* _SOURCE RECORDS_
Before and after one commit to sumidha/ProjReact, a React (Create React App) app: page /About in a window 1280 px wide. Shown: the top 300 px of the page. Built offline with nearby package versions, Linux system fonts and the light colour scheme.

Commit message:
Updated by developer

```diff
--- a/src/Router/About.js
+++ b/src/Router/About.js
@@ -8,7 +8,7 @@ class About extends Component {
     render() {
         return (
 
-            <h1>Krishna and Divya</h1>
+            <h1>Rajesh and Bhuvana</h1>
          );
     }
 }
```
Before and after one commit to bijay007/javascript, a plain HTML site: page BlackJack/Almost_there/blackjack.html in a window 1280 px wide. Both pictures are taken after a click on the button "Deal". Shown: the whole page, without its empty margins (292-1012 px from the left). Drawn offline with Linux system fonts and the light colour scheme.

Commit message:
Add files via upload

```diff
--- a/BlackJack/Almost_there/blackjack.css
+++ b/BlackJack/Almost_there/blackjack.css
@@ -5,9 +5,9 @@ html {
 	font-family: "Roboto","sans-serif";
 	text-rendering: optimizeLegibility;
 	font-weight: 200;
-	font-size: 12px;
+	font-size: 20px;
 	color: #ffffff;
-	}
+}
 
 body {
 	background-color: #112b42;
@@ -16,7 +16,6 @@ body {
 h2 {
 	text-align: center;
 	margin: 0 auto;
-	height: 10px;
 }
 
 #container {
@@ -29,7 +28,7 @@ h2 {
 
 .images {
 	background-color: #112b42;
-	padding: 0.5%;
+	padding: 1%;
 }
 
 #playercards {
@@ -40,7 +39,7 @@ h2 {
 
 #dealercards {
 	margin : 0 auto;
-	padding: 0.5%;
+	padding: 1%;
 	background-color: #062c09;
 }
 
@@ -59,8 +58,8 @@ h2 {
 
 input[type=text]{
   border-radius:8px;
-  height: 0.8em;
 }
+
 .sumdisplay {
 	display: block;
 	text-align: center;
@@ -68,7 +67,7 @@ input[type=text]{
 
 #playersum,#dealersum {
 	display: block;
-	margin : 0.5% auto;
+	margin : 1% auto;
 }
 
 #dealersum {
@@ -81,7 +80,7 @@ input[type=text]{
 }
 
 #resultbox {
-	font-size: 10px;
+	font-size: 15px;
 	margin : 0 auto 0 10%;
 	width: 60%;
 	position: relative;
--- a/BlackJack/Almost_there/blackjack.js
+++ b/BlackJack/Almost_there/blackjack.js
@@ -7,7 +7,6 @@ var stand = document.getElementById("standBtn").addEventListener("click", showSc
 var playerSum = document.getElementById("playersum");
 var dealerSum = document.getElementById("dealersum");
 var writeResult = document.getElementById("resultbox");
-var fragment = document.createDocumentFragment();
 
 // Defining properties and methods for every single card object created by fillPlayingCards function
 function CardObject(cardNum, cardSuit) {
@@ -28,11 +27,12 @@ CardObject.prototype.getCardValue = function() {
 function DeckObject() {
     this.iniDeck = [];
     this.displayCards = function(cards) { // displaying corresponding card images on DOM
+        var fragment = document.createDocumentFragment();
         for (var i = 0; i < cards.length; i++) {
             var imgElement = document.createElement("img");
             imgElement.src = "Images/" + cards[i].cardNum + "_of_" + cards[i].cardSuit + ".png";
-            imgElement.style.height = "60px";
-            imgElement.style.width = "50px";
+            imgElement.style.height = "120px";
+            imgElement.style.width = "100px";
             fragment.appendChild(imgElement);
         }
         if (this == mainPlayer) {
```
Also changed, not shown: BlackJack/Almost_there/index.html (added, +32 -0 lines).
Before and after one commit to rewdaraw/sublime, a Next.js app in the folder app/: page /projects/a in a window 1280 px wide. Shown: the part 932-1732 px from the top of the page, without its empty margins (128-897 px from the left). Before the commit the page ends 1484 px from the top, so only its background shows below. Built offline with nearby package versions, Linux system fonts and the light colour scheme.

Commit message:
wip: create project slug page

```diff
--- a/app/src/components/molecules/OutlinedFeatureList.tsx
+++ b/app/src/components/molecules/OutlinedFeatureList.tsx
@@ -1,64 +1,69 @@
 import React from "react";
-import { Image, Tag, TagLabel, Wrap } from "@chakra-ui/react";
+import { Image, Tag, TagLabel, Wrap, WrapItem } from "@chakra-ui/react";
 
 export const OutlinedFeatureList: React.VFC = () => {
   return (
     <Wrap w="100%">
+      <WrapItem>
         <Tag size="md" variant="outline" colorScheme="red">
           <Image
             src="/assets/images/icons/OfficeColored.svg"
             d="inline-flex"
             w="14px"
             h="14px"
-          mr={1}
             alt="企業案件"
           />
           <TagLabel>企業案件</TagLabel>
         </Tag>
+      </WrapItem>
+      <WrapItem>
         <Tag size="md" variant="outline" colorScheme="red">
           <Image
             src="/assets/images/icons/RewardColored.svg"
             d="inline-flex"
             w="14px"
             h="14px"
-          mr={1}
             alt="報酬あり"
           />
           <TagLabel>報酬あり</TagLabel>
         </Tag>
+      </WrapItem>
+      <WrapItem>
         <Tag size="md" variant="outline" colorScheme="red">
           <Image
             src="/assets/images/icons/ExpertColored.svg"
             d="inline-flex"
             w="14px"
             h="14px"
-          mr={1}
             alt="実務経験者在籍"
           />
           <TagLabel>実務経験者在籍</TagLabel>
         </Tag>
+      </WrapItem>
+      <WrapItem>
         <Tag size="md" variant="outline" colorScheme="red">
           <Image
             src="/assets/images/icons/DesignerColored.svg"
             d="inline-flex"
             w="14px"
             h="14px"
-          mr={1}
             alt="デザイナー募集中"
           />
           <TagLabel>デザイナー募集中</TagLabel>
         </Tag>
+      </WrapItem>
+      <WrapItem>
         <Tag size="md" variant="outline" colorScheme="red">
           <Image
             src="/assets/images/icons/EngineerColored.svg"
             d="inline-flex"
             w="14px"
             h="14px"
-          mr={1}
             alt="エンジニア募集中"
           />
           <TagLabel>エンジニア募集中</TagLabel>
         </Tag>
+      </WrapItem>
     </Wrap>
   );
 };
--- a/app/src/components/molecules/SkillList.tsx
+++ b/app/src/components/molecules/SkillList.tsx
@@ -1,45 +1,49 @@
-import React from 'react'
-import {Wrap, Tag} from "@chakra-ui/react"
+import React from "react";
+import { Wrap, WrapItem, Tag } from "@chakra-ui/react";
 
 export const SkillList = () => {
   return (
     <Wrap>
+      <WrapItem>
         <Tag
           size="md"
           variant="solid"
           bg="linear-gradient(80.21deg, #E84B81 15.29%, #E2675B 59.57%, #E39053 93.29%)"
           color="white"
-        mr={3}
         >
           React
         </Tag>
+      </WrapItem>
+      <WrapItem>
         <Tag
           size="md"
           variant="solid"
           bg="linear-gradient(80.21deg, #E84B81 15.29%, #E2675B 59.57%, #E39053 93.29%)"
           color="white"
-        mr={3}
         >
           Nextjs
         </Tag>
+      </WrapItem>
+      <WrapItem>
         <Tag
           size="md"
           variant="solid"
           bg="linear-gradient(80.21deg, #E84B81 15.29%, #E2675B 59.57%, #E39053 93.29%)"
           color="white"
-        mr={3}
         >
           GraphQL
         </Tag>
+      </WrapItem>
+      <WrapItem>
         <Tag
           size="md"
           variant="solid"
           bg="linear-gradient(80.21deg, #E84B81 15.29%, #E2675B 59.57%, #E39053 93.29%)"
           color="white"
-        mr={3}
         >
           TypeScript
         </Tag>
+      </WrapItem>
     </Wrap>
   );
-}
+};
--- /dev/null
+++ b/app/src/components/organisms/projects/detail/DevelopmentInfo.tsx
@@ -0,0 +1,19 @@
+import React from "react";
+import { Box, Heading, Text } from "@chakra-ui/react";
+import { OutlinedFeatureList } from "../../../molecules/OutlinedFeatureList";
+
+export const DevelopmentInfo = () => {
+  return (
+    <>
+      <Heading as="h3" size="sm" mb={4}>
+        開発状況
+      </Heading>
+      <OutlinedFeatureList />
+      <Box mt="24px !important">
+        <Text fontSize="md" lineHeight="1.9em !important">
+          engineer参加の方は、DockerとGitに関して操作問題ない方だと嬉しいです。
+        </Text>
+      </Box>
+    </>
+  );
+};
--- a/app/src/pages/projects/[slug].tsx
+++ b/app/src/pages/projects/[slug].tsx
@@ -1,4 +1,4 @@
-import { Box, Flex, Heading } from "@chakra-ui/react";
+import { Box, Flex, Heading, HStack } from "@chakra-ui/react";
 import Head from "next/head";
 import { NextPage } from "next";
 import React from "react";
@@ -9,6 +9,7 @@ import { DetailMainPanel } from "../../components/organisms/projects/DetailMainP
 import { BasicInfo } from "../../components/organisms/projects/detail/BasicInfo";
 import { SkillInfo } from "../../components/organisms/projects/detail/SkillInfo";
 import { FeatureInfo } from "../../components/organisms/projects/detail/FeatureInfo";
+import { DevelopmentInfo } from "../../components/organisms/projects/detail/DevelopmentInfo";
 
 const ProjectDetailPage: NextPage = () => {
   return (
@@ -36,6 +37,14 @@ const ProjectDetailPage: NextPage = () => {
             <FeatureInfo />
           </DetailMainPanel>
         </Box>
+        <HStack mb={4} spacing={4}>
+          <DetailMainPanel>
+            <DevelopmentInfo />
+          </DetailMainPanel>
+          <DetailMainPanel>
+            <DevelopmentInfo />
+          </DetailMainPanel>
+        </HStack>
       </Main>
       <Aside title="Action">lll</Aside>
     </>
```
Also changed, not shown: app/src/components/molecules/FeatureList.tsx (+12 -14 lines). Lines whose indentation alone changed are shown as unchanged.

* _EXERCISE DIRECTIONS_
In the entries above, find each line that includes the string "input" and copy it.

* _WRITTEN REPLY_
 input[type=text]{
@@ -68,7 +67,7 @@ input[type=text]{
@@ -81,7 +80,7 @@ input[type=text]{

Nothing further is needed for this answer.